* [What to produce]: An exact copy of all records is expected, minus the images.

* [Material for this task]:
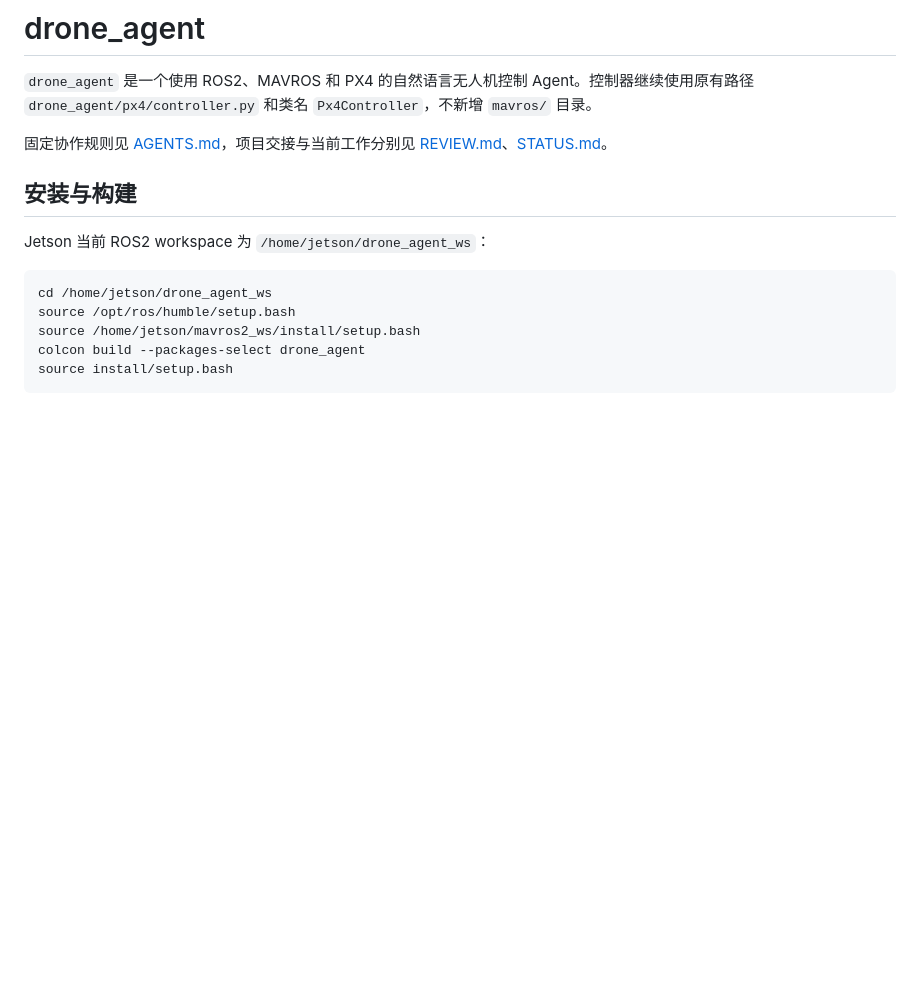
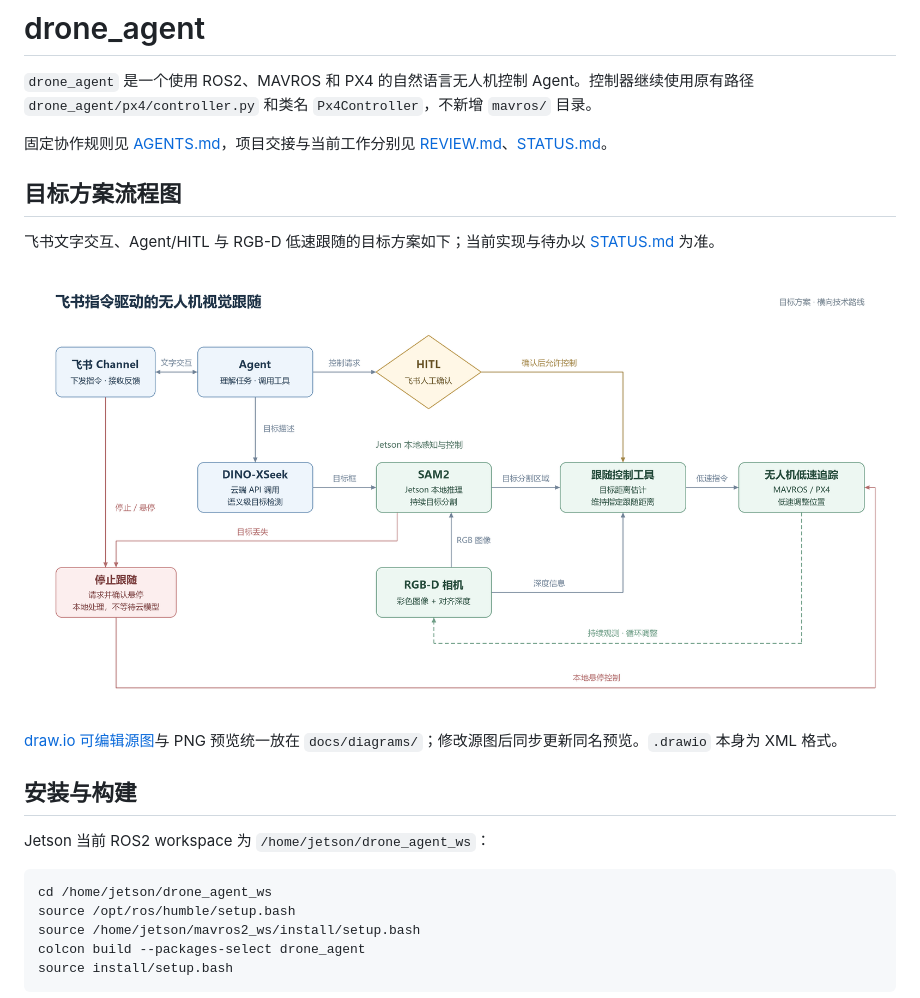
Before and after one commit to neystan/drone_agent, a Markdown page: README.md, the part around the change. GitHub-like rendering; pictures changed too: docs/diagrams/feishu-rgbd-follow.png (added); blank space fills up the shorter version.

```diff
--- a/README.md
+++ b/README.md
@@ -3,6 +3,14 @@
 `drone_agent` 是一个使用 ROS2、MAVROS 和 PX4 的自然语言无人机控制 Agent。控制器继续使用原有路径 `drone_agent/px4/controller.py` 和类名 `Px4Controller`，不新增 `mavros/` 目录。
 
 固定协作规则见 [AGENTS.md](AGENTS.md)，项目交接与当前工作分别见 [REVIEW.md](REVIEW.md)、[STATUS.md](STATUS.md)。
+
+## 目标方案流程图
+
+飞书文字交互、Agent/HITL 与 RGB-D 低速跟随的目标方案如下；当前实现与待办以 [STATUS.md](STATUS.md) 为准。
+
+![飞书指令驱动的无人机视觉跟随目标流程](docs/diagrams/feishu-rgbd-follow.png)
+
+[draw.io 可编辑源图](docs/diagrams/feishu-rgbd-follow.drawio)与 PNG 预览统一放在 `docs/diagrams/`；修改源图后同步更新同名预览。`.drawio` 本身为 XML 格式。
 
 ## 安装与构建
 
```
Also changed, not shown: REVIEW.md (+3 -1 lines), STATUS.md (+5 -2 lines), 1 other file.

* [Expected output]:
Before and after one commit to neystan/drone_agent, a Markdown page: README.md, the part around the change. GitHub-like rendering; pictures changed too: docs/diagrams/feishu-rgbd-follow.png (added); blank space fills up the shorter version.

```diff
--- a/README.md
+++ b/README.md
@@ -3,6 +3,14 @@
 `drone_agent` 是一个使用 ROS2、MAVROS 和 PX4 的自然语言无人机控制 Agent。控制器继续使用原有路径 `drone_agent/px4/controller.py` 和类名 `Px4Controller`，不新增 `mavros/` 目录。
 
 固定协作规则见 [AGENTS.md](AGENTS.md)，项目交接与当前工作分别见 [REVIEW.md](REVIEW.md)、[STATUS.md](STATUS.md)。
+
+## 目标方案流程图
+
+飞书文字交互、Agent/HITL 与 RGB-D 低速跟随的目标方案如下；当前实现与待办以 [STATUS.md](STATUS.md) 为准。
+
+![飞书指令驱动的无人机视觉跟随目标流程](docs/diagrams/feishu-rgbd-follow.png)
+
+[draw.io 可编辑源图](docs/diagrams/feishu-rgbd-follow.drawio)与 PNG 预览统一放在 `docs/diagrams/`；修改源图后同步更新同名预览。`.drawio` 本身为 XML 格式。
 
 ## 安装与构建
 
```
Also changed, not shown: REVIEW.md (+3 -1 lines), STATUS.md (+5 -2 lines), 1 other file.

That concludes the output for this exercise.